The ITYM is a team competition for high school students from all over the world. Its purpose is to stimulate interest in mathematics and its applications, to develop scientific thinking, communication skills and teamwork.
Teams are composed of 4 to 6 students, accompanied by 1 or 2 team leaders.
In contrast to olympiads, the problems for the ITYM are published several months in advance and contain parts with no known solution. During the tournament the participating students present their results in a kind of research debate involving Reporter, Opponent, Reviewer and Observer.
History of the Tournament
The ITYM developed out of national tournaments in some countries, especially from Eastern Europe. The need for an international tournament became increasingly clear over the last few years. The ITYM was motivated, in particular, by the growing popularity of the International Young Physicists’ Tournament (IYPT).
The former editions of the ITYM involved participants of multiple countries : Brazil, Russia, Romania, Iran, Georgia, Nepal, Germany, Belarus, France…
You can find more information about the tournament and the past editions on the website of the tournament.
Unlike the majority of mathematical competitions, the ITYM is centered on teamwork. Since students are totally free to go the way they want in the problem (there are only a few intermediates questions), they must find their approach. Students then share their different ideas and perspectives in order to make progress on solving the problem. The teams look like small research labs, with their directors. The tournament aims to turn teams from a sum of individuals to a true collective dynamic which leads to the best results. The team is actually a group with an open critic of the work of the others to improve the global quality. The role of team leaders is to provide their students with advice and support.

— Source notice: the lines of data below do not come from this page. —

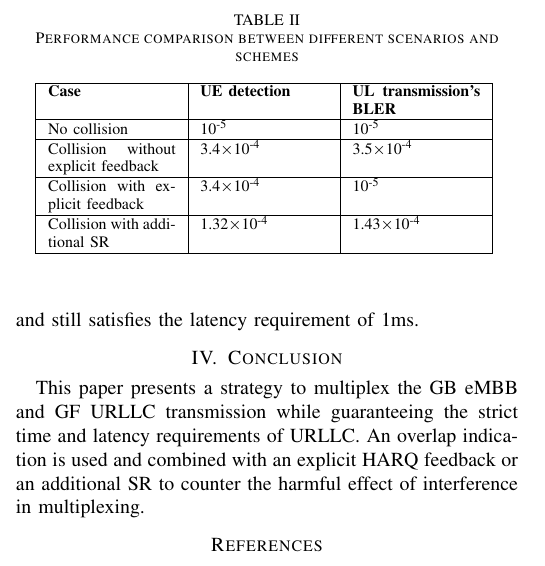
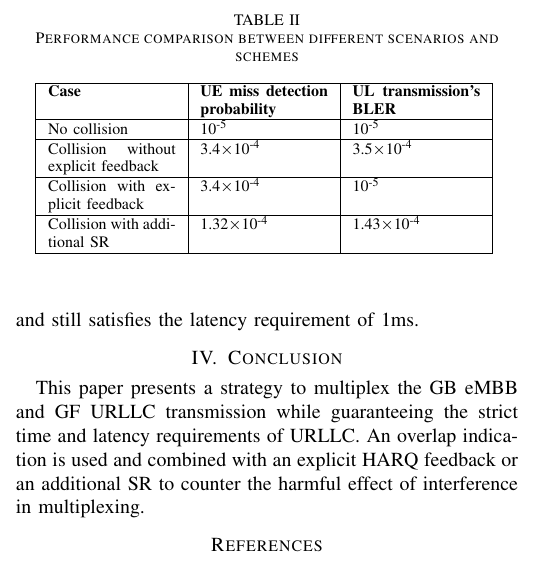
Before and after one commit to KienLeTrung/eMBB-and-URLLC-multiplexing_HARQ-feedback, a LaTeX paper (eMBB URLLC multiplexing_feedback/Kien.tex): part of one column of page 5 of 5, cut so that both start at the same text. Compiled offline with pdfLaTeX; a missing font is replaced by an installed copy or a similar font; a LaTeX package or settings file that is missing is left out.

Commit message:
Update Kien.tex

```diff
--- a/eMBB URLLC multiplexing_feedback/Kien.tex
+++ b/eMBB URLLC multiplexing_feedback/Kien.tex
@@ -229,7 +229,7 @@ The usage of an explicit HARQ feedback as explained in Section \ref{IIAA} solves
 \begin{center}
 \begin{tabular}{|p{8em}|p{8em}|p{8em}|}
  \hline
- \textbf{Case} & \textbf{UE detection}& \textbf{UL transmission's BLER}\\
+ \textbf{Case} & \textbf{UE miss detection probability}& \textbf{UL transmission's BLER}\\
  \hline
  No collision & 10\textsuperscript{-5}&10\textsuperscript{-5}\\
  \hline
```
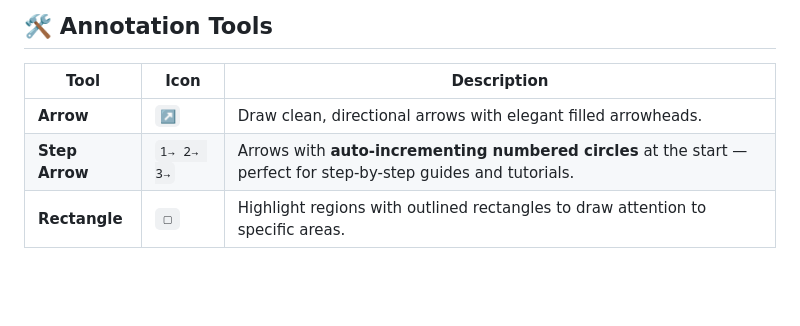
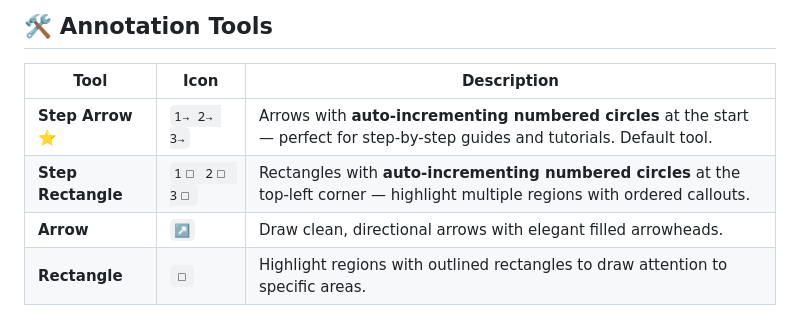
Before and after one commit to KurtStevenK/FeatherShot, a Markdown page: README.md, the part around one of its changes. Rendered like a GitHub page; blank space fills up the shorter version.

```diff
--- a/README.md
+++ b/README.md
@@ -58,8 +58,9 @@ Or **build from source** — see [Build Instructions](#-build-from-source) below
 
 | Tool | Icon | Description |
 | --- | --- | --- |
+| **Step Arrow** ⭐ | `1→ 2→ 3→` | Arrows with **auto-incrementing numbered circles** at the start — perfect for step-by-step guides and tutorials. Default tool. |
+| **Step Rectangle** | `1▢ 2▢ 3▢` | Rectangles with **auto-incrementing numbered circles** at the top-left corner — highlight multiple regions with ordered callouts. |
 | **Arrow** | `↗` | Draw clean, directional arrows with elegant filled arrowheads. |
-| **Step Arrow** | `1→ 2→ 3→` | Arrows with **auto-incrementing numbered circles** at the start — perfect for step-by-step guides and tutorials. |
 | **Rectangle** | `▢` | Highlight regions with outlined rectangles to draw attention to specific areas. |
 
 ### Additional Controls
```
Also changed, not shown: other parts of README.md (+19 -11 lines).
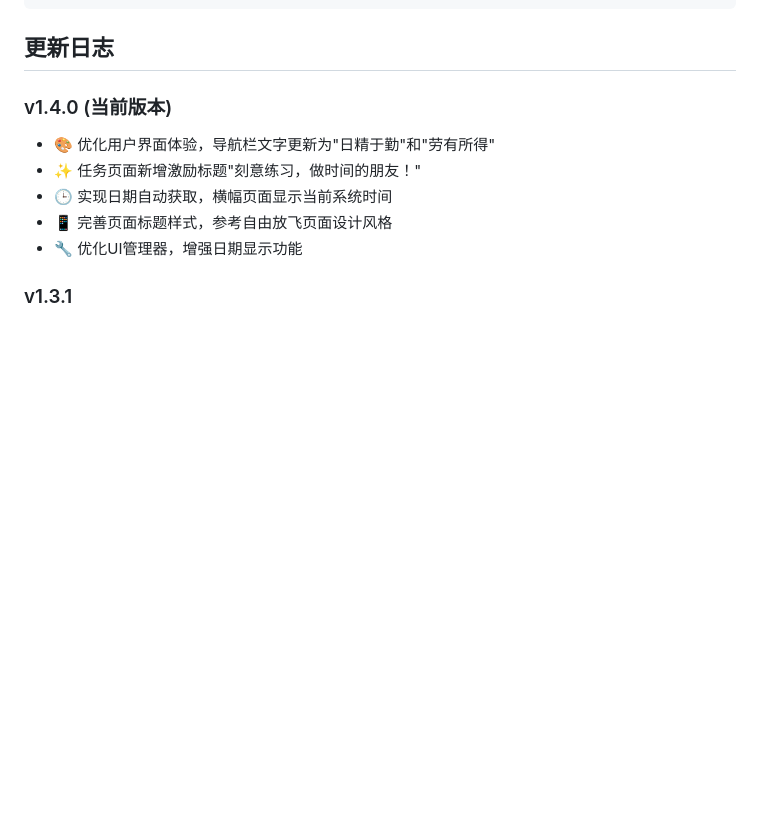
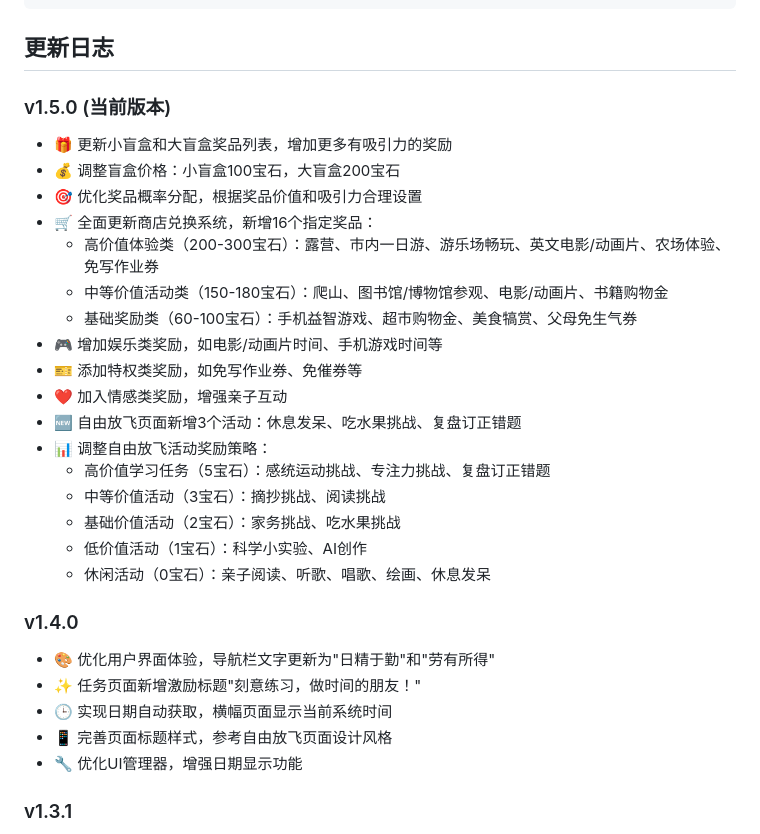
Before and after one commit to JustAIPlay/summer-task-tracker, a Markdown page: README.md, the part around the change. Drawn GitHub-style; blank space fills up the shorter version.

Commit message:
更新README.md，添加v1.5.0版本更新日志

```diff
--- a/README.md
+++ b/README.md
@@ -150,7 +150,26 @@ location.reload();
 
 ## 更新日志
 
-### v1.4.0 (当前版本)
+### v1.5.0 (当前版本)
+- 🎁 更新小盲盒和大盲盒奖品列表，增加更多有吸引力的奖励
+- 💰 调整盲盒价格：小盲盒100宝石，大盲盒200宝石
+- 🎯 优化奖品概率分配，根据奖品价值和吸引力合理设置
+- 🛒 全面更新商店兑换系统，新增16个指定奖品：
+  - 高价值体验类（200-300宝石）：露营、市内一日游、游乐场畅玩、英文电影/动画片、农场体验、免写作业券
+  - 中等价值活动类（150-180宝石）：爬山、图书馆/博物馆参观、电影/动画片、书籍购物金
+  - 基础奖励类（60-100宝石）：手机益智游戏、超市购物金、美食犒赏、父母免生气券
+- 🎮 增加娱乐类奖励，如电影/动画片时间、手机游戏时间等
+- 🎫 添加特权类奖励，如免写作业券、免催券等
+- ❤️ 加入情感类奖励，增强亲子互动
+- 🆕 自由放飞页面新增3个活动：休息发呆、吃水果挑战、复盘订正错题
+- 📊 调整自由放飞活动奖励策略：
+  - 高价值学习任务（5宝石）：感统运动挑战、专注力挑战、复盘订正错题
+  - 中等价值活动（3宝石）：摘抄挑战、阅读挑战
+  - 基础价值活动（2宝石）：家务挑战、吃水果挑战
+  - 低价值活动（1宝石）：科学小实验、AI创作
+  - 休闲活动（0宝石）：亲子阅读、听歌、唱歌、绘画、休息发呆
+
+### v1.4.0
 - 🎨 优化用户界面体验，导航栏文字更新为"日精于勤"和"劳有所得"
 - ✨ 任务页面新增激励标题"刻意练习，做时间的朋友！"
 - 🕒 实现日期自动获取，横幅页面显示当前系统时间
```
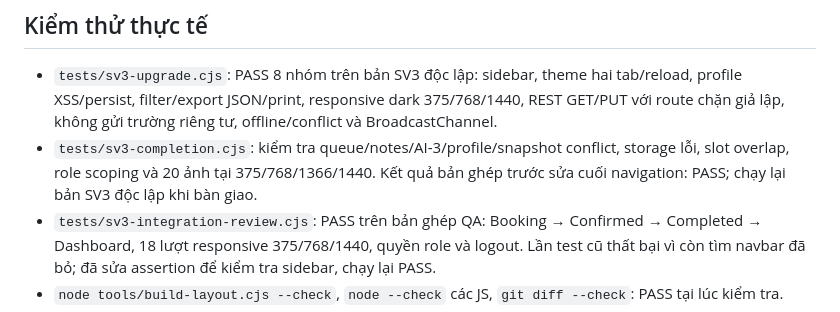
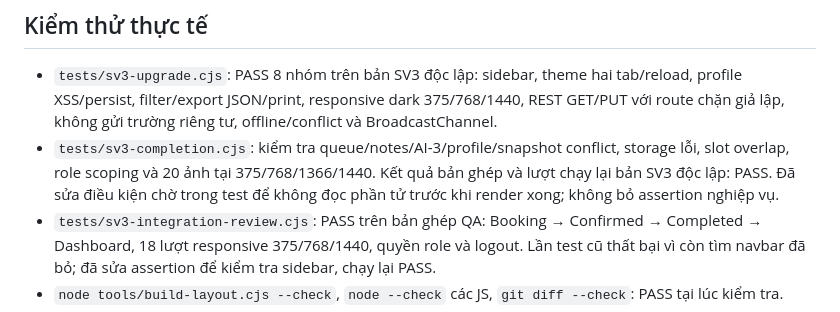
Before and after one commit to AnGit-Hub67/CSE122_67KTPM1_BTCK_Nhom1, a Markdown page: docs/sv3-upgrade-2026-10-25.md, the part around the change. Rendered like a GitHub page.

Commit message:
docs(SV3): record passing standalone regression results

```diff
--- a/docs/sv3-upgrade-2026-10-25.md
+++ b/docs/sv3-upgrade-2026-10-25.md
@@ -28,7 +28,7 @@ Ngoài các file trên, HTML hiện có được tái tạo **chỉ shell** (hea
 ## Kiểm thử thực tế
 
 - `tests/sv3-upgrade.cjs`: PASS 8 nhóm trên bản SV3 độc lập: sidebar, theme hai tab/reload, profile XSS/persist, filter/export JSON/print, responsive dark 375/768/1440, REST GET/PUT với route chặn giả lập, không gửi trường riêng tư, offline/conflict và BroadcastChannel.
-- `tests/sv3-completion.cjs`: kiểm tra queue/notes/AI-3/profile/snapshot conflict, storage lỗi, slot overlap, role scoping và 20 ảnh tại 375/768/1366/1440. Kết quả bản ghép trước sửa cuối navigation: PASS; chạy lại bản SV3 độc lập khi bàn giao.
+- `tests/sv3-completion.cjs`: kiểm tra queue/notes/AI-3/profile/snapshot conflict, storage lỗi, slot overlap, role scoping và 20 ảnh tại 375/768/1366/1440. Kết quả bản ghép và lượt chạy lại bản SV3 độc lập: PASS. Đã sửa điều kiện chờ trong test để không đọc phần tử trước khi render xong; không bỏ assertion nghiệp vụ.
 - `tests/sv3-integration-review.cjs`: PASS trên bản ghép QA: Booking → Confirmed → Completed → Dashboard, 18 lượt responsive 375/768/1440, quyền role và logout. Lần test cũ thất bại vì còn tìm navbar đã bỏ; đã sửa assertion để kiểm tra sidebar, chạy lại PASS.
 - `node tools/build-layout.cjs --check`, `node --check` các JS, `git diff --check`: PASS tại lúc kiểm tra.
 - Đã xem ảnh Dashboard dark desktop/mobile và đối chiếu checksum logo. Chưa kiểm thử Safari/Firefox hoặc thiết bị thật. MockAPI chỉ kiểm bằng HTTP interception, chưa có endpoint thật do người dùng cung cấp.
```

In April, the IOC publishes a set of 10 problems. Each team should work on all of them, but it is not necessary to have deep results on each. Having good results on 7 problems is enough. A random draw gives each team a set of problems among which the students choose the one they will give a presentation of (see regulation for further details). These problems are written by researchers in mathematics and are often close to research problems. Then, the students have to make a research work on the problems, solving particular cases, guessing how it works, show intermediate lemmas or theorems, and even studying limit cases that may not satisfy some conditions.
You can take a peek at the problems from ITYM 2017 here.
Yet working as a team, various roles are offered during the core process : the reporter, the opponent and the reviewer :
The Reporter presents the main ideas and results obtained while solving the problem. Black or white boards, a laptop and a projector will be available so that the Reporter may use slides. One of the main goals of the Reporter is to make his performance understandable by the audience.
The Opponent analyses the Reporter’s solution and presentation pointing to inaccuracy and errors in the report, as well as to advantages of Reporter’s proofs. For the purpose of revealing possible shortcomings, the Opponent draws the Reporter into a discussion of the presented results.
However, the Opponent should not turn the discussion into an explanation of his/her own solution.
The Reviewer evaluates the presentations of the Reporter and the Opponent by studying positive and negative aspects. One of the main intentions of the Reviewer is to detect whether the Opponent said anything wrong or overlooked Reporter’s faults.
The Observer only makes important and useful remarks missed by other participants, otherwise should not participate in the discussion. If the Observer wastes time, the Jury may evaluate the performance by negative marks.
To find out more about the different roles, you can read the regulations of the tournament.
If you want to know more about the research phase and the competition phase of the tournament, you can find more detailed information here.